§ Exercise material
· · ·
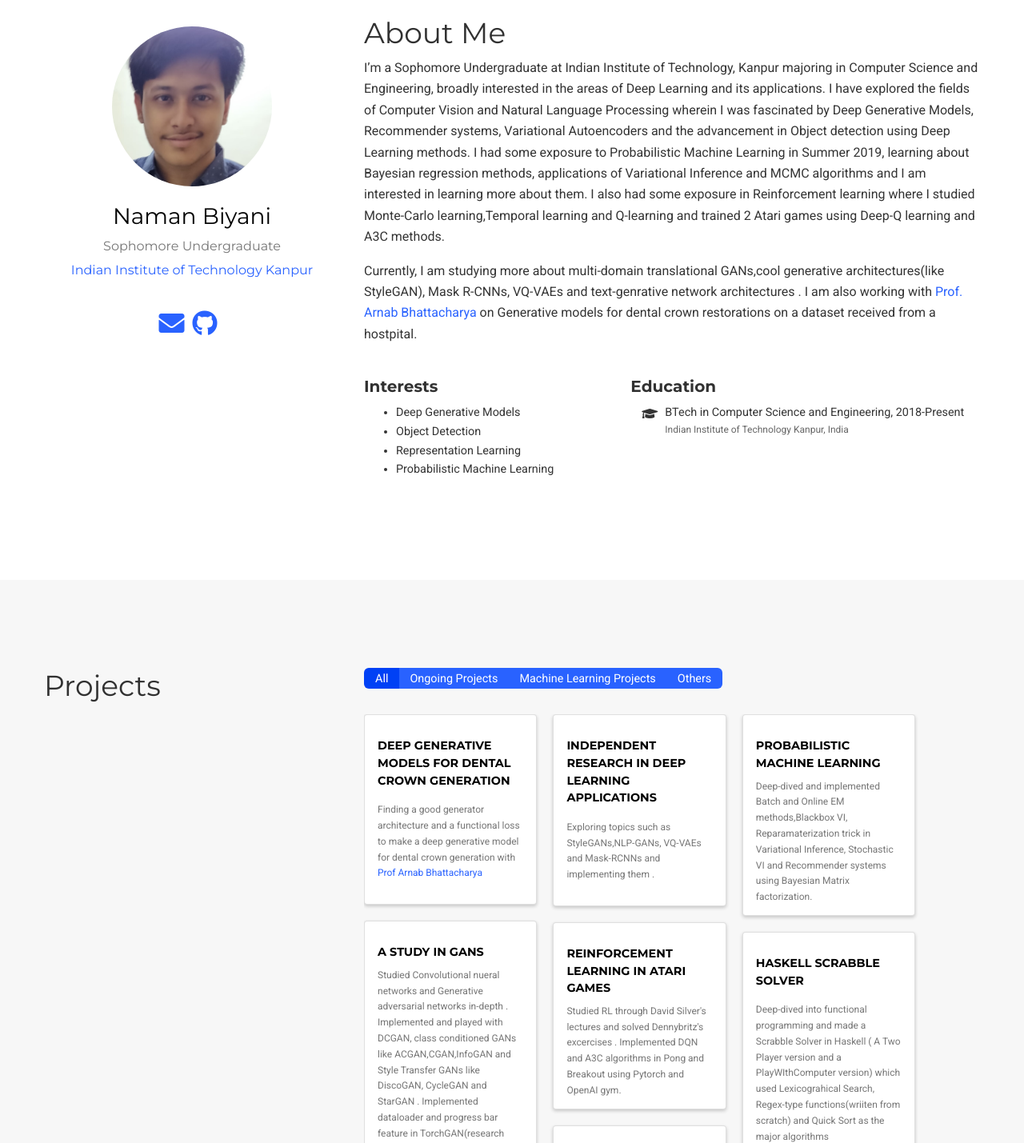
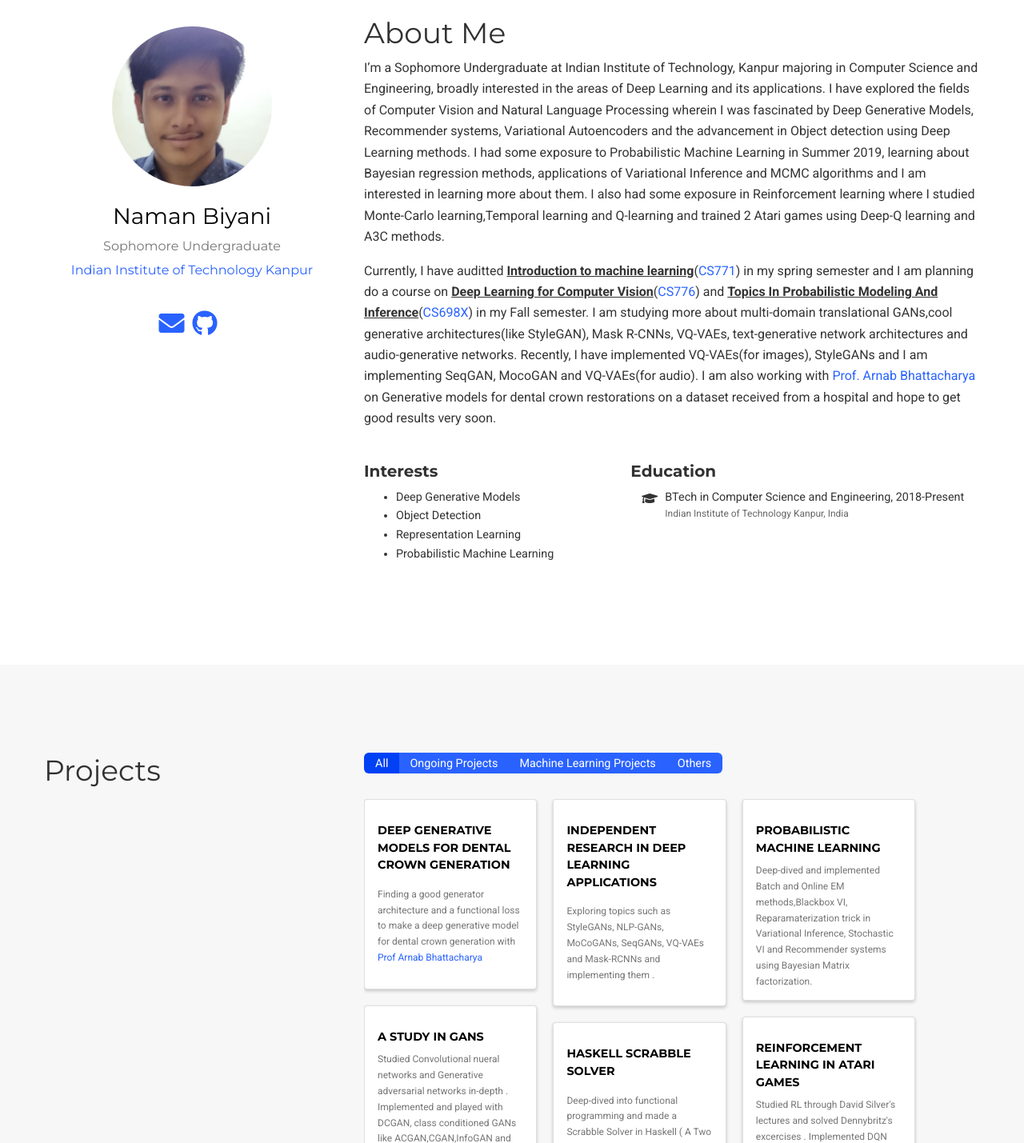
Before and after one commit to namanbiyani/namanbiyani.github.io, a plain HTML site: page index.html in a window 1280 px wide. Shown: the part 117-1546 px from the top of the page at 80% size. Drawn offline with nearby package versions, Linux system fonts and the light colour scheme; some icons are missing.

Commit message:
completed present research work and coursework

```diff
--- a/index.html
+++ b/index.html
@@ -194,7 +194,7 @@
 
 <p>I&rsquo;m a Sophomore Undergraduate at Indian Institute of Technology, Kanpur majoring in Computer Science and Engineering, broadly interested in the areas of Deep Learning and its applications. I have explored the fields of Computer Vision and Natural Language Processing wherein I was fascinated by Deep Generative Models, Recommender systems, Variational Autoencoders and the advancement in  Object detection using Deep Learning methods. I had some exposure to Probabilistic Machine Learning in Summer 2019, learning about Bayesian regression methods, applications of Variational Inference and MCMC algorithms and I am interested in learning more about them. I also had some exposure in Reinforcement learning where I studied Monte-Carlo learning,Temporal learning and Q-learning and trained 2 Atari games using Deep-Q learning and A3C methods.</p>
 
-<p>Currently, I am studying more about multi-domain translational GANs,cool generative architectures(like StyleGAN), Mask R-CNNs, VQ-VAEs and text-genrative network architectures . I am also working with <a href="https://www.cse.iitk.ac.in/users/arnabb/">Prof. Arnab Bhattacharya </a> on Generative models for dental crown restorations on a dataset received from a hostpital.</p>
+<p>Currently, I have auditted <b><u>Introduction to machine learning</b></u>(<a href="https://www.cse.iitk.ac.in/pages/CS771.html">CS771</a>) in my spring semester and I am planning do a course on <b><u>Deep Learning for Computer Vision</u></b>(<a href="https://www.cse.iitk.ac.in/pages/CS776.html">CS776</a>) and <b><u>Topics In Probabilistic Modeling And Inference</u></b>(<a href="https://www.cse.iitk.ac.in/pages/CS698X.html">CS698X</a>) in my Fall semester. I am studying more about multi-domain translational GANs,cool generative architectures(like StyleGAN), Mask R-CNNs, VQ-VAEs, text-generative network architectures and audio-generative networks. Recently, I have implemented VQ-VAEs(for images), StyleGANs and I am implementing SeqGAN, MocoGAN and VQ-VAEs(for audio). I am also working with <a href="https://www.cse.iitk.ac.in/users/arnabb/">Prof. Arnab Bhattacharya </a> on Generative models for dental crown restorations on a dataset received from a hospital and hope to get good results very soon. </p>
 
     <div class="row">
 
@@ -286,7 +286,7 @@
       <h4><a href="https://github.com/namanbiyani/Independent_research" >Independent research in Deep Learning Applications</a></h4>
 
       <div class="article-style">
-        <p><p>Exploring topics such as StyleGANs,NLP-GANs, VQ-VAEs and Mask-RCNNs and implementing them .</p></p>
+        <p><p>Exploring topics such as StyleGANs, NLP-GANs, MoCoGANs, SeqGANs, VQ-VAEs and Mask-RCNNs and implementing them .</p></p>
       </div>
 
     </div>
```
· · ·
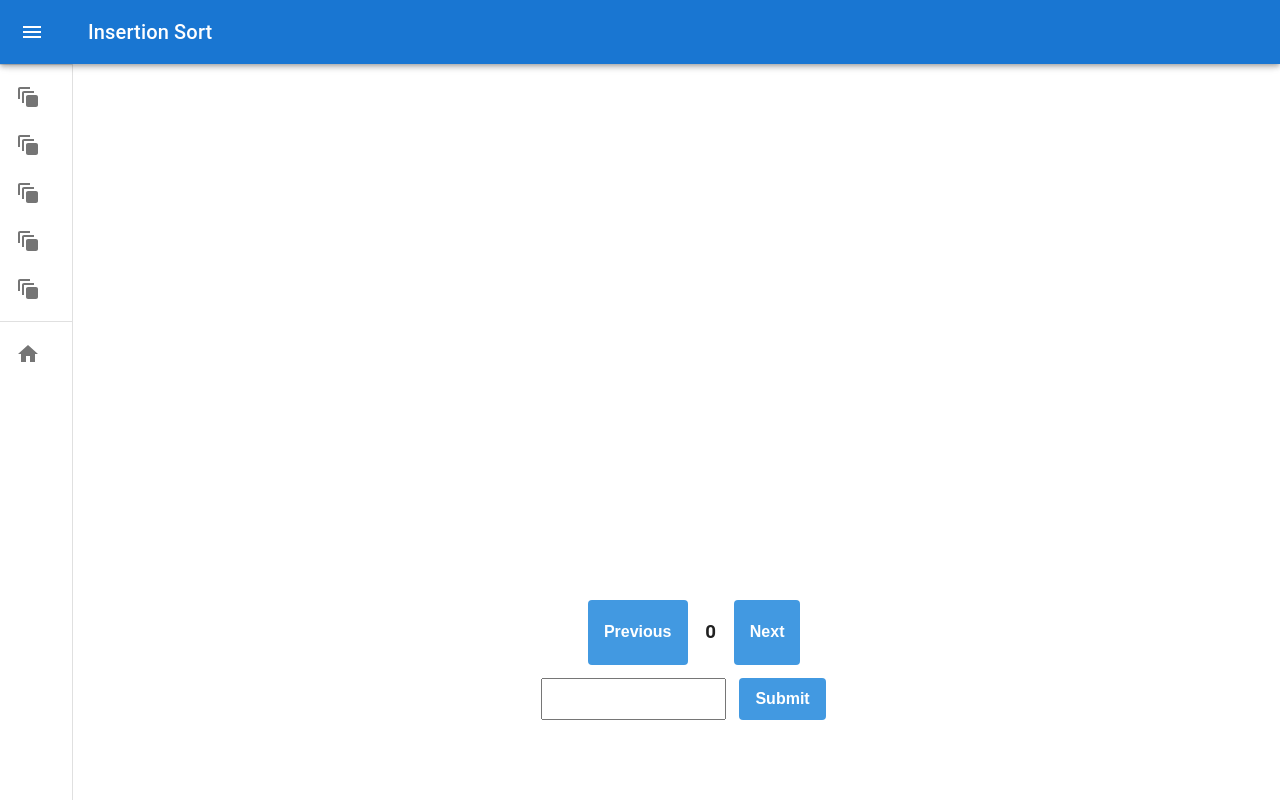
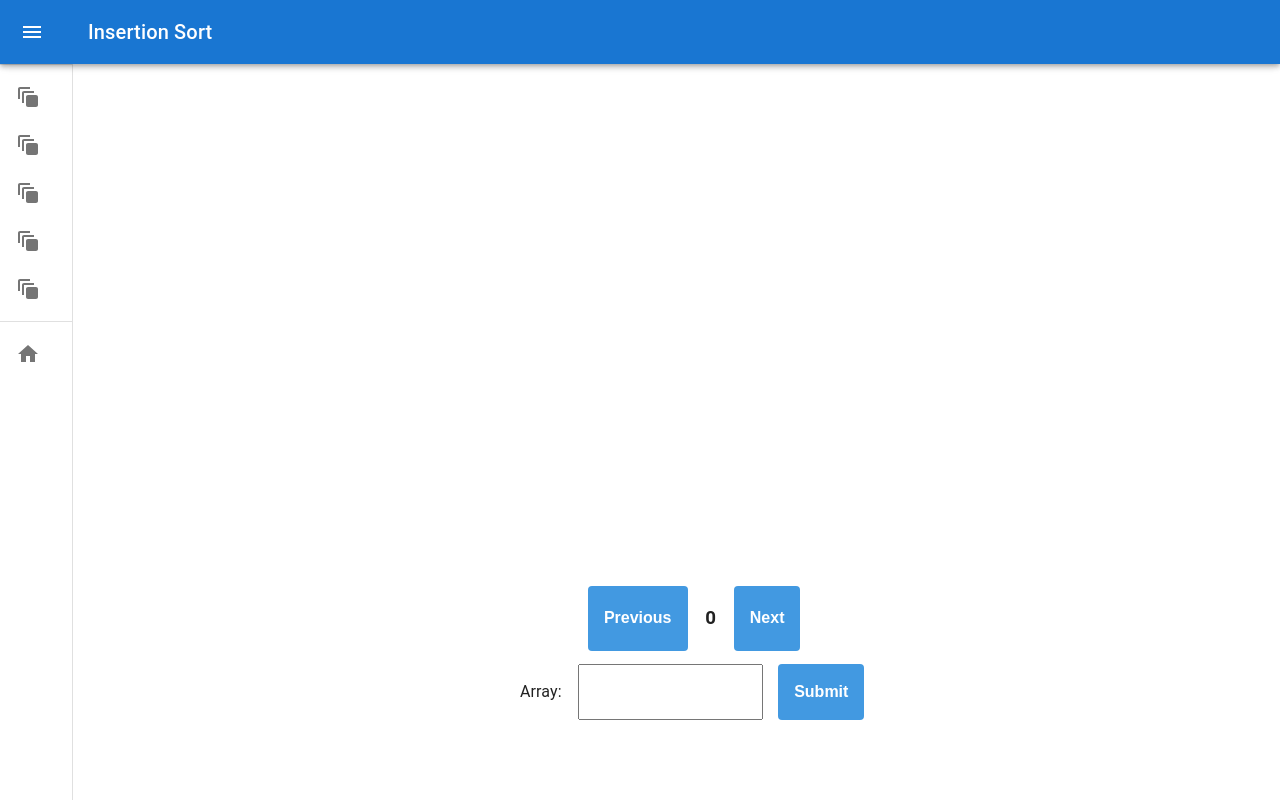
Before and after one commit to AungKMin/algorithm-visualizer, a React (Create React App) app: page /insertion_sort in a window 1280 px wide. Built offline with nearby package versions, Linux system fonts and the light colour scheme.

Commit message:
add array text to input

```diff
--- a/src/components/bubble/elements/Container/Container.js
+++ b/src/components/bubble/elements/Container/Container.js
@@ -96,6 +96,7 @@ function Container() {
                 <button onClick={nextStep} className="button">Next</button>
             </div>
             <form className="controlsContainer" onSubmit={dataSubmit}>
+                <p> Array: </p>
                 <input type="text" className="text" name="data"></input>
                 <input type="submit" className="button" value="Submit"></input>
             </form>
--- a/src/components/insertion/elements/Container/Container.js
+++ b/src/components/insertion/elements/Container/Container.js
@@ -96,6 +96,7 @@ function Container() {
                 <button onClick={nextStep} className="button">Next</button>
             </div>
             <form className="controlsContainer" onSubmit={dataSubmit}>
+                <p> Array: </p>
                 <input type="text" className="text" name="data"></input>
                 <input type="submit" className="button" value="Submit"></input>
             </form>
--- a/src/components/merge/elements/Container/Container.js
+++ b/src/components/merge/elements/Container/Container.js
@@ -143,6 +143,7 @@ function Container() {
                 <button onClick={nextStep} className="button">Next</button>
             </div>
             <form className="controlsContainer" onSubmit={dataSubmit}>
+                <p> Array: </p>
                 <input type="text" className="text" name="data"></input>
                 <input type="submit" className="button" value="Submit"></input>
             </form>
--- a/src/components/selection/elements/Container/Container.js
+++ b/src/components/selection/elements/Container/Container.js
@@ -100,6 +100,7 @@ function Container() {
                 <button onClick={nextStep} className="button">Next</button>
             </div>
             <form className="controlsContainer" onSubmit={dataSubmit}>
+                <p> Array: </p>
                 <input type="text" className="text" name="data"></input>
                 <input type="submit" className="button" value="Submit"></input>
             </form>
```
· · ·
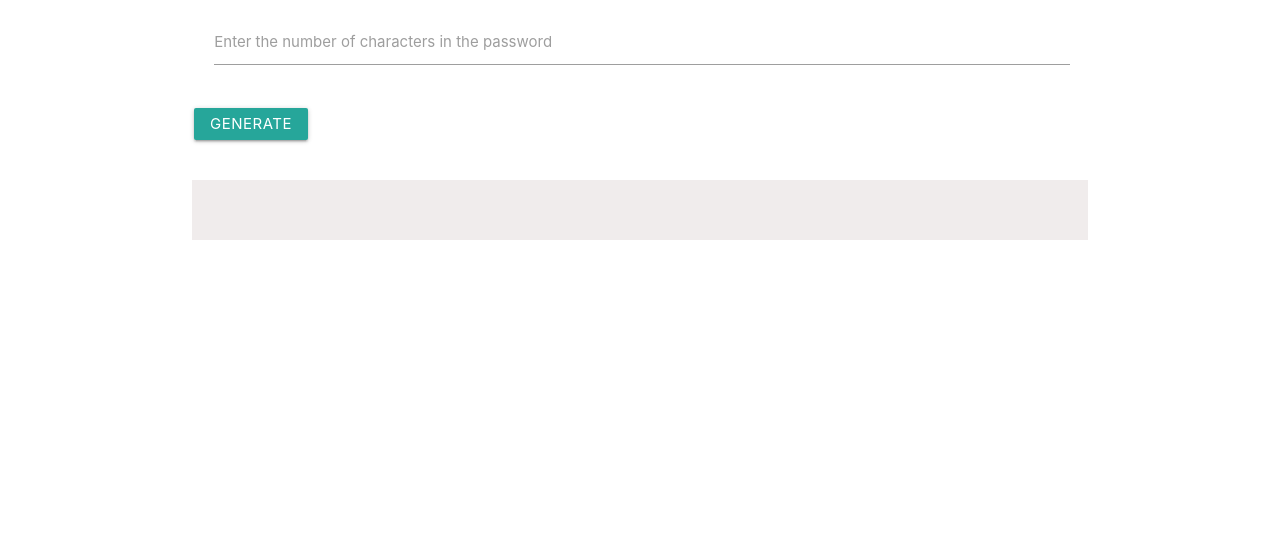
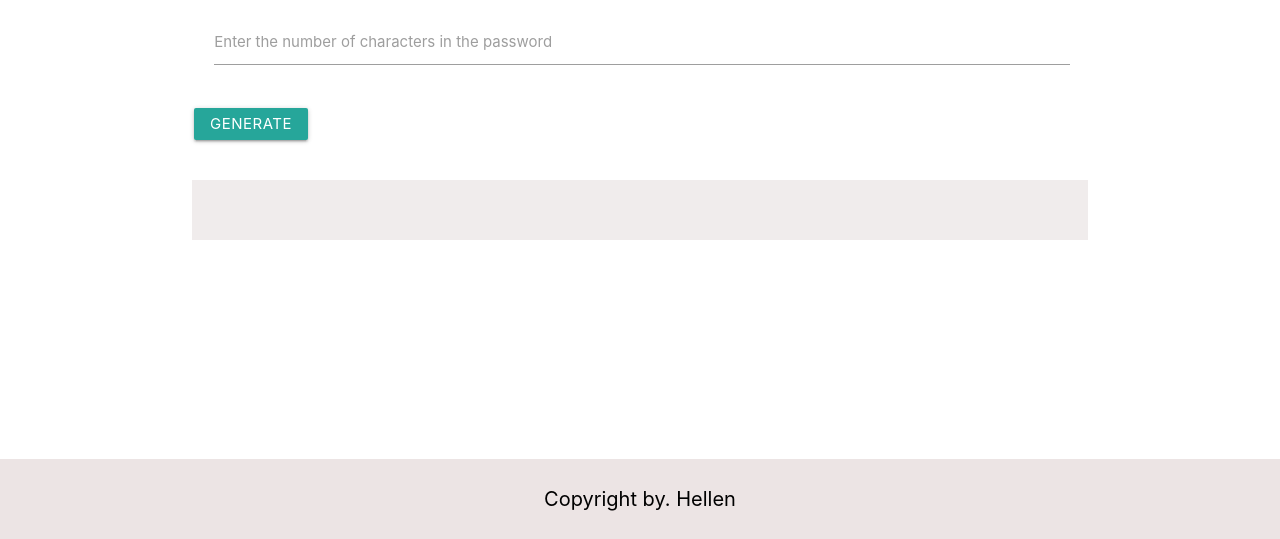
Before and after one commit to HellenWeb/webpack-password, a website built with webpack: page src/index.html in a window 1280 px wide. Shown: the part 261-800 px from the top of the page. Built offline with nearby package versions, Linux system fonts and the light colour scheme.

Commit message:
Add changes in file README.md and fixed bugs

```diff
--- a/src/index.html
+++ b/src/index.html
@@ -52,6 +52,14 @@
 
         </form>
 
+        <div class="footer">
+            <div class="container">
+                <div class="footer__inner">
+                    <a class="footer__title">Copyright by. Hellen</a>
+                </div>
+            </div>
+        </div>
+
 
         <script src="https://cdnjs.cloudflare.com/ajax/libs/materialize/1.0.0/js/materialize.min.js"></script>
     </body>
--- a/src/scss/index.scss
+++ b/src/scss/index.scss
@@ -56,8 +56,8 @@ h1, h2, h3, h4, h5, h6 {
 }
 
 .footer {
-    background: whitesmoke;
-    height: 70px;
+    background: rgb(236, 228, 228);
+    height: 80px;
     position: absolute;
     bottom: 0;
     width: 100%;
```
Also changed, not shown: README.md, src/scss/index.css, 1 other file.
· · ·
§ Goal of the exercise
Only a number is expected here: the count of lines in the listing that hold the string "scss".

§ Expected output
3